To our knowledge, nuclear scintigraphy has not been previously reported for the demonstration of calcific constrictive pericarditis, although previously some reports have described uptake of 99m Technetium radiopharmaceuticals including MDP and pyrophosphate in the myocardium in the case of infarcts and myocarditis (11, 12). Identification of calcifications in the setting of constrictive pericarditis is important from the perspective of the surgeons who may have to alter the method of pericardiectomy depending on how dense calcifications are and whether other structures (coronary arteries etc.) are adhesed to the calcified pericardium. Adhesions to the epicardial coronary vessels and to the myocardium are more frequently found in calcific pericarditis compared to fibrous or other forms of non-calcified constrictive pericarditis. As a result, the surgical approach to total pericardiectomy is performed more cautiously and in a more piecemeal fashion in the setting of calcific constrictive pericarditis. (13) In this case, specific identification of calcific constrictive pericarditis lead to a different surgical approach than the method of total pericardiectomy that would have been employed if fibrous constrictive pericarditis were identified. Further study is needed to delineate the sensitivity and specificity of scintigraphy in the identification of pericardial calcifications.
Although the clinical presentation of constrictive pericarditis may be protean, there are a number of modalities available to confirm the diagnosis. In addition to corroborating the diagnosis of constrictive pericarditis, scintigraphy was useful in this case to demonstrate a calcified nature of the pericardial thickening. This altered the method of pericardiectomy utilized by the surgeons in this case.

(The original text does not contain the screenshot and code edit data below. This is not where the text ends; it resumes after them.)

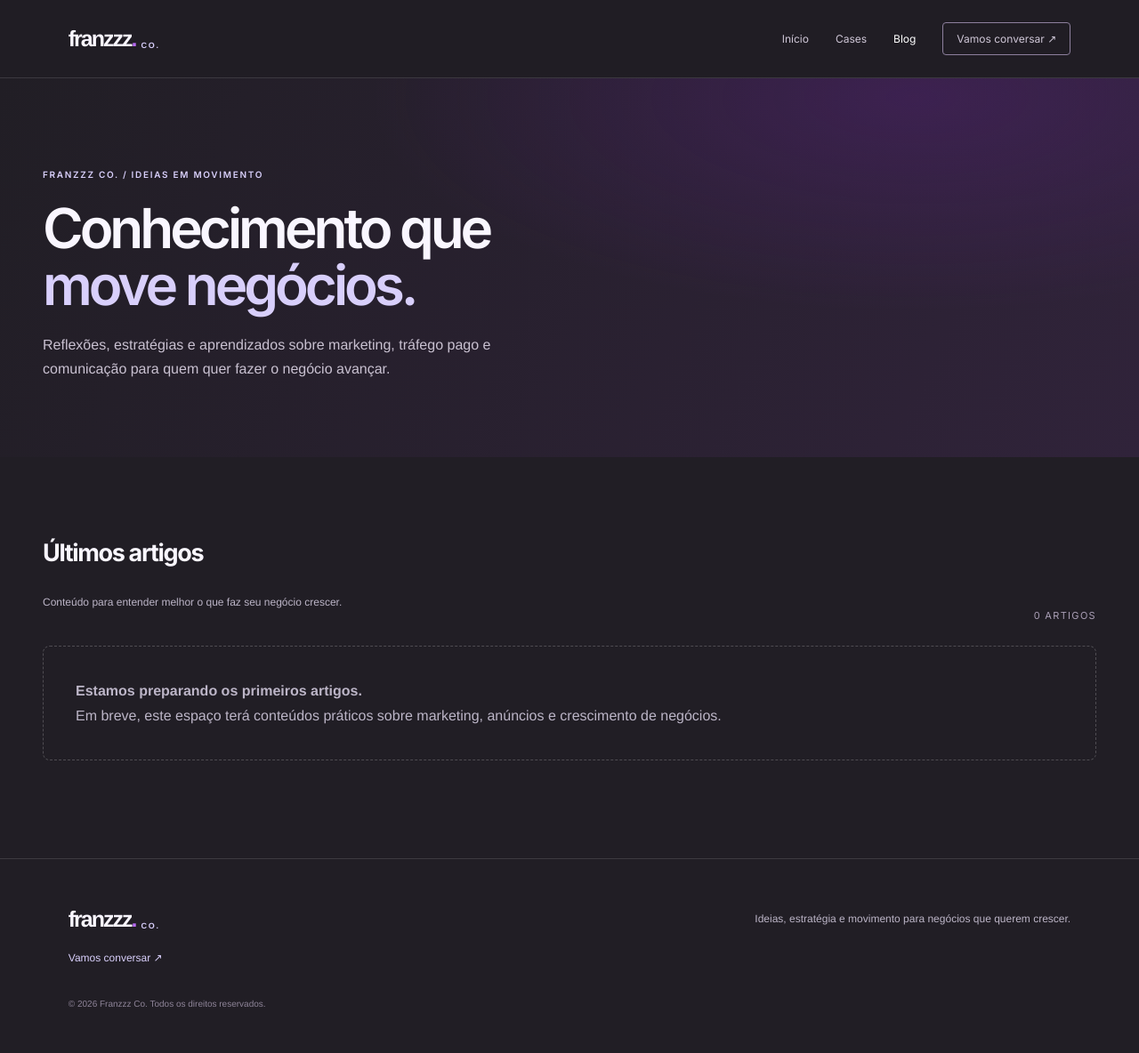
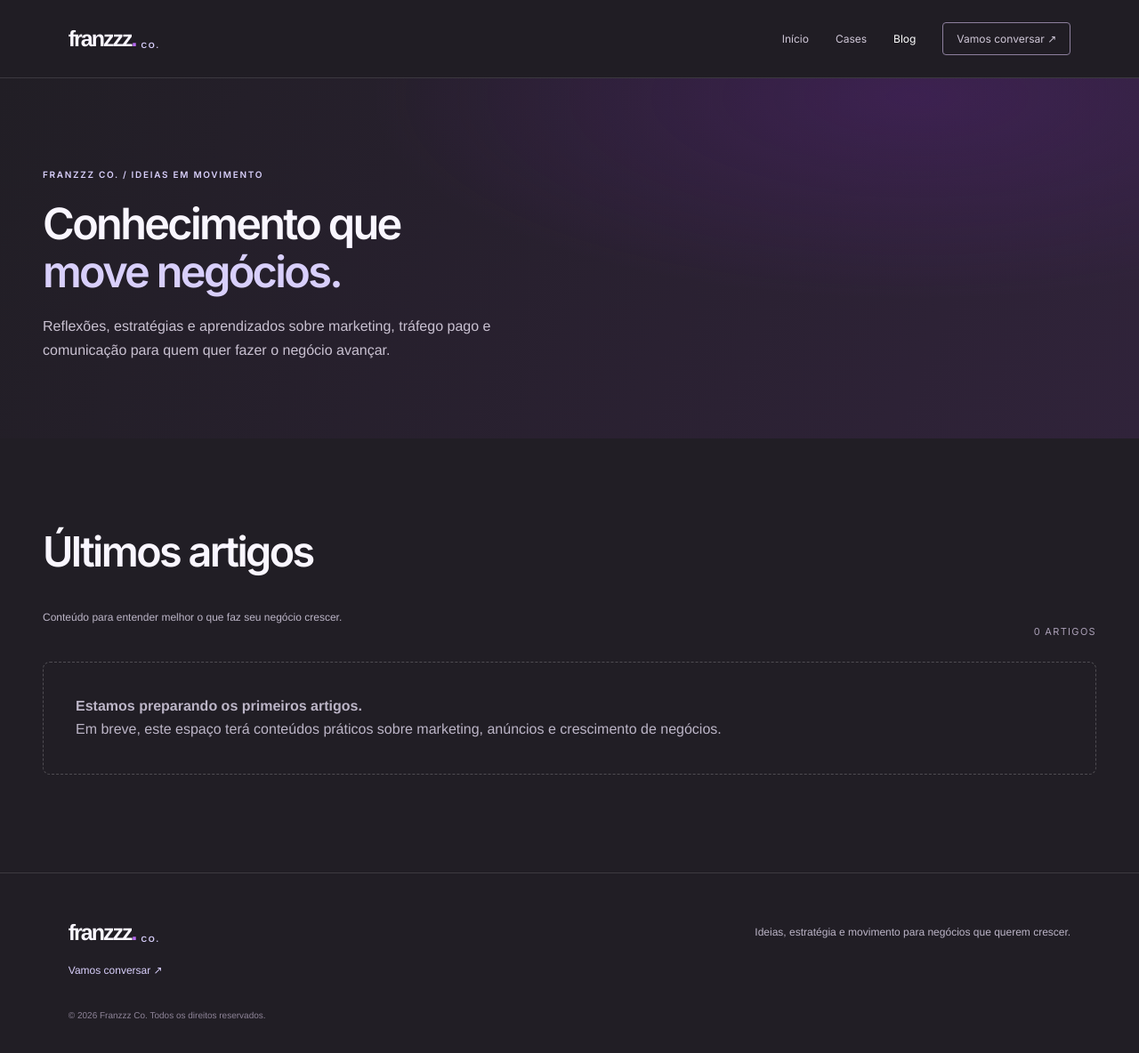
Before and after one commit to franzzzco/franzzzco.github.io, a Jekyll site: the page built from blog/index.html, in a window 1280 px wide and 1196 px high. Shown: the top 1184 px of the window at 89% size. Built offline with Jekyll 4.4.1, drawn with Linux system fonts in a browser that asks for light colours.

Commit message:
style: apply shared Franzzz design system

```diff
--- a/_layouts/default.html
+++ b/_layouts/default.html
@@ -15,8 +15,9 @@
   <link rel="preconnect" href="https://fonts.gstatic.com" crossorigin>
   <link href="https://fonts.googleapis.com/css2?family=Inter:wght@400;500;600;700;800&display=swap" rel="stylesheet">
   <link rel="stylesheet" href="/blog/blog.css">
+  <link rel="stylesheet" href="/assets/css/design-system.css">
 </head>
-<body>
+<body class="page-blog">
   <header class="site-header">
     <a class="brand" href="/" aria-label="Franzzz Co. início"><span>franzzz<span class="brand-dot">.</span></span><small>CO.</small></a>
     <nav aria-label="Navegação principal">
```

We would like Dr. Mark Cunningham, and the USC Cardiothoracic Surgery Department.